A daring decision…
After Cecily dies Valancy is expected to return home and possibly marry the aforementioned widower. But after she receives a letter from her doctor informing her she only has about a year to live due to her weak heart she comes up with another option. She asks Barney Snaith to marry her and let her have one happy year before she dies. She never hides from him the fact that she is crazy about him and so he agrees. The two marry and he takes her to live on his island. A place that she names her ‘Blue Castle’. And life is everything she hopes until she gets shocking news. I will leave it at that because I don’t want to ruin the rest of the story.
Some Things Never Change
“What people are truly longing for is to be fully known and fully loved” – A friend
We all have this fear that if someone really knows us they will not be able to love us. This book tackles that fear straight on. I will say that my primary reason for loving this story is the lack of pretense in the relationship between Valancy and Barney. They don’t play games with each other and though Barney does have two looming secrets he withholds from Valancy due to his own fears the simple honesty with which he builds a life with her throughout this story is refreshing.
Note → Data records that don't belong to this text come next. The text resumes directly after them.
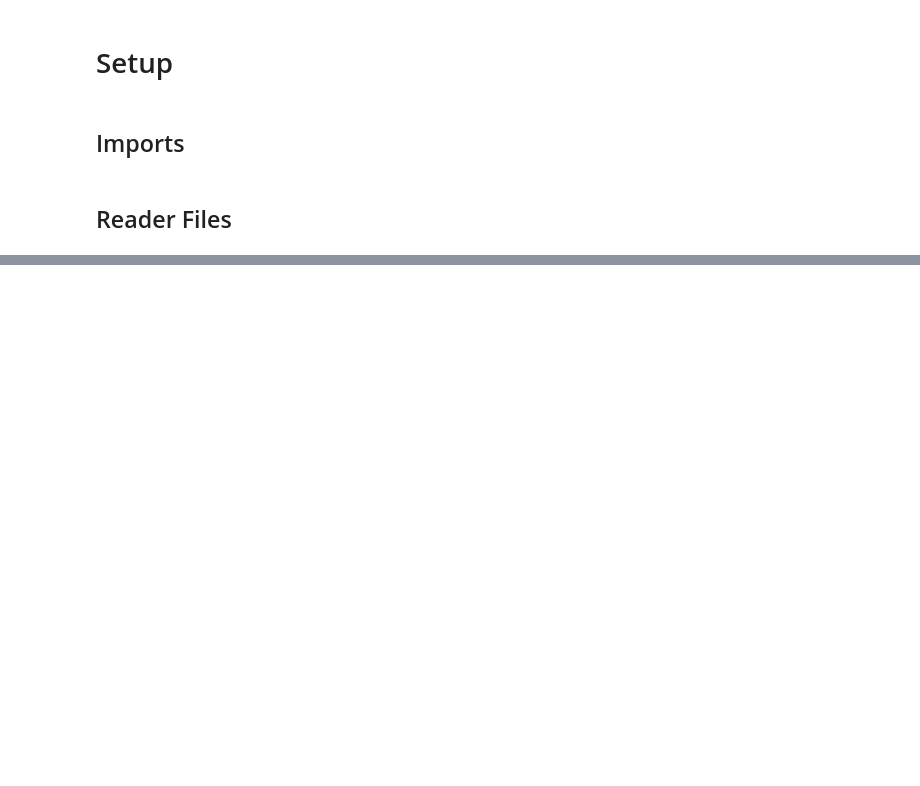
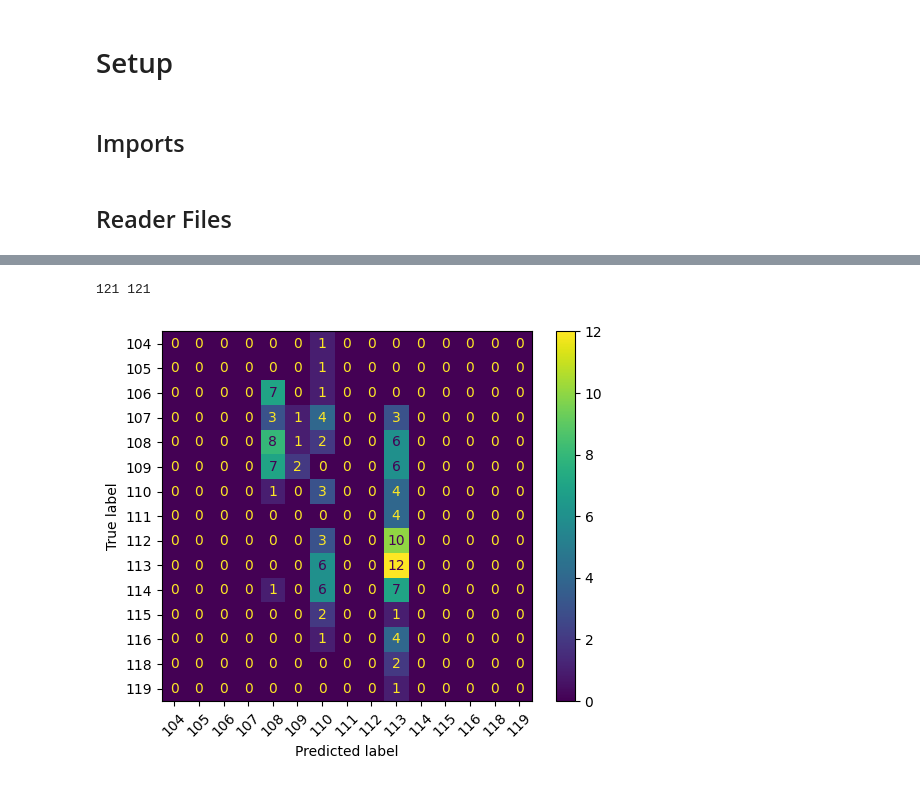
Before and after one commit to Jarnovis/DEDS_Portfolio, a Jupyter notebook: src/Jupyter/week_13/DEDS_KEGGLE.ipynb, the cells around one changed output, grey strips where cells are left out. Drawn from its saved outputs; the diff is of its cells as text; code cells hidden in the pictures; blank space fills up the shorter version.

```diff
--- a/src/Jupyter/week_13/DEDS_KEGGLE.ipynb
+++ b/src/Jupyter/week_13/DEDS_KEGGLE.ipynb
@@ -110,0 +265,8 @@ total
+# %%
+def predict(X_test, y_test, predict_column_name, y_column_name):
+    predicted_df = pd.DataFrame(dtree.predict(X_test), columns=[predict_column_name])
+    actual_df = y_test.reset_index(drop=True).to_frame(name=y_column_name)
+    return pd.concat([actual_df, predicted_df], axis=1)
+# %%
+model_results_frame = predict(X_test, y_test, "Predicted (s)", "Actual (s)")
+model_results_frame
@@ -110,0 +287,27 @@ total
+# %%
+actual = []
+predicted = []
+
+for x in model_results_frame["Actual (s)"]:
+    actual.append(int(x))
+
+for x in model_results_frame["Predicted (s)"]:
+    predicted.append(int(x))
+
+print(len(actual), len(predicted))
+# %% [output]
+121 121
+# %%
+labels = sorted(set(actual) | set(predicted))
+
+confusion_matrix = metrics.confusion_matrix(
+    actual,
+    predicted
+)
+
+cm_display = metrics.ConfusionMatrixDisplay(confusion_matrix=confusion_matrix, display_labels=labels)
+cm_display.plot()
+plt.xticks(rotation=45)
+plt.show()
+# %% [output]
+[figure, added]
```
Also changed, not shown: parts of 17 cells of this notebook, 3 other files.
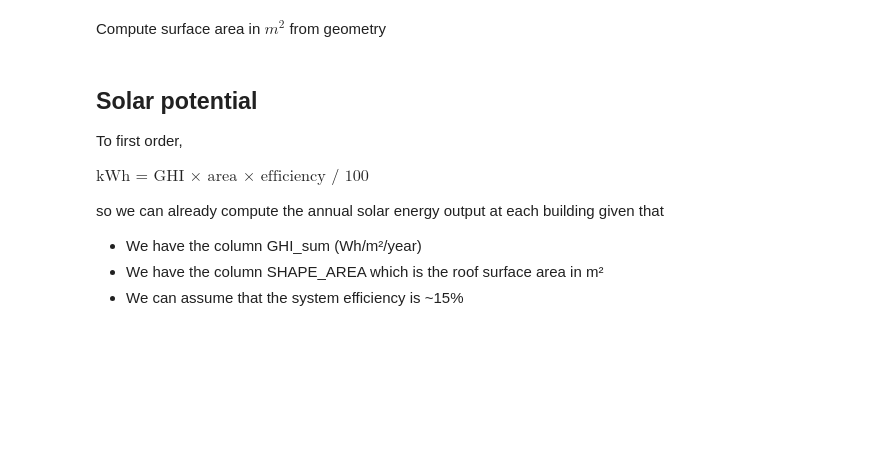
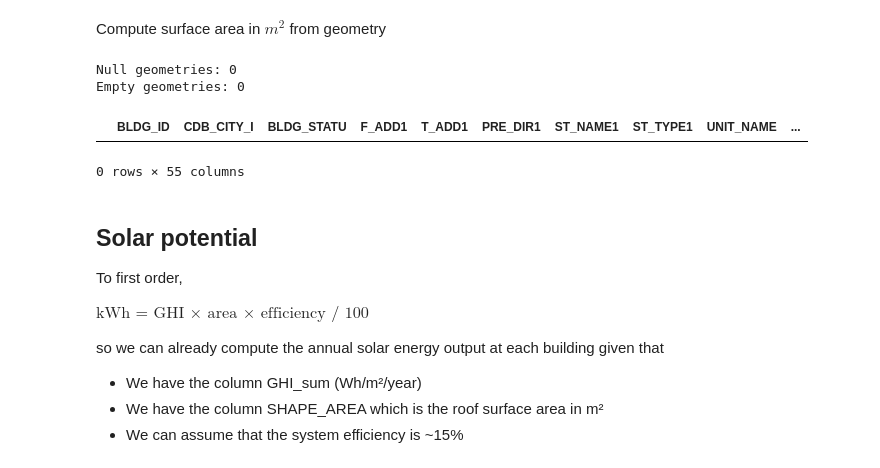
Before and after one commit to dpmendez/solar-energy, a Jupyter notebook: chicago/summarize_solardata.ipynb, the cells around one changed output. Cells and saved outputs as stored; diff of their text form; code cells hidden in the pictures; blank space fills up the shorter version.

```diff
--- a/chicago/summarize_solardata.ipynb
+++ b/chicago/summarize_solardata.ipynb
@@ -134,3 +165,15 @@ joined_gdf = joined_gdf.to_crs(epsg=3435)
+# %%
+# check for null or empty geometries
+print("Null geometries:", joined_gdf.geometry.isna().sum())
+print("Empty geometries:", joined_gdf.geometry.apply(lambda g: g.is_empty if g else False).sum())
+
+# inspect problematic rows
+joined_gdf[joined_gdf.geometry.isna() | joined_gdf.geometry.apply(lambda g: g.is_empty if g else False)].head()
+# %% [output]
+Null geometries: 0
+Empty geometries: 0
+|  | BLDG_ID | CDB_CITY_I | BLDG_STATU | F_ADD1 | T_ADD1 | PRE_DIR1 | ST_NAME1 | ST_TYPE1 | UNIT_NAME | ... |
+0 rows × 55 columns
 # %% [markdown]
 ## Solar potential
 
```
Also changed, not shown: parts of 16 cells of this notebook, 1 other file.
The Blue Castle isn’t a fairy tale. It’s better than a fairy tale because it shows that love has to be nurtured because if it’s growing it can’t die. And if we are intentional about cultivating it love truly conquers all.
What books inspire your hope for humanity? I want to know your thoughts.
Until Next Time…
I only offer links for products I care about and any opinion stated in this post is completely my own. That being said, this article has affiliate links. If you chose to purchase something through one of these links I will receive a small compensation at no additional expense to you. It is a way you can support me and the people who help make it happen. Thank You.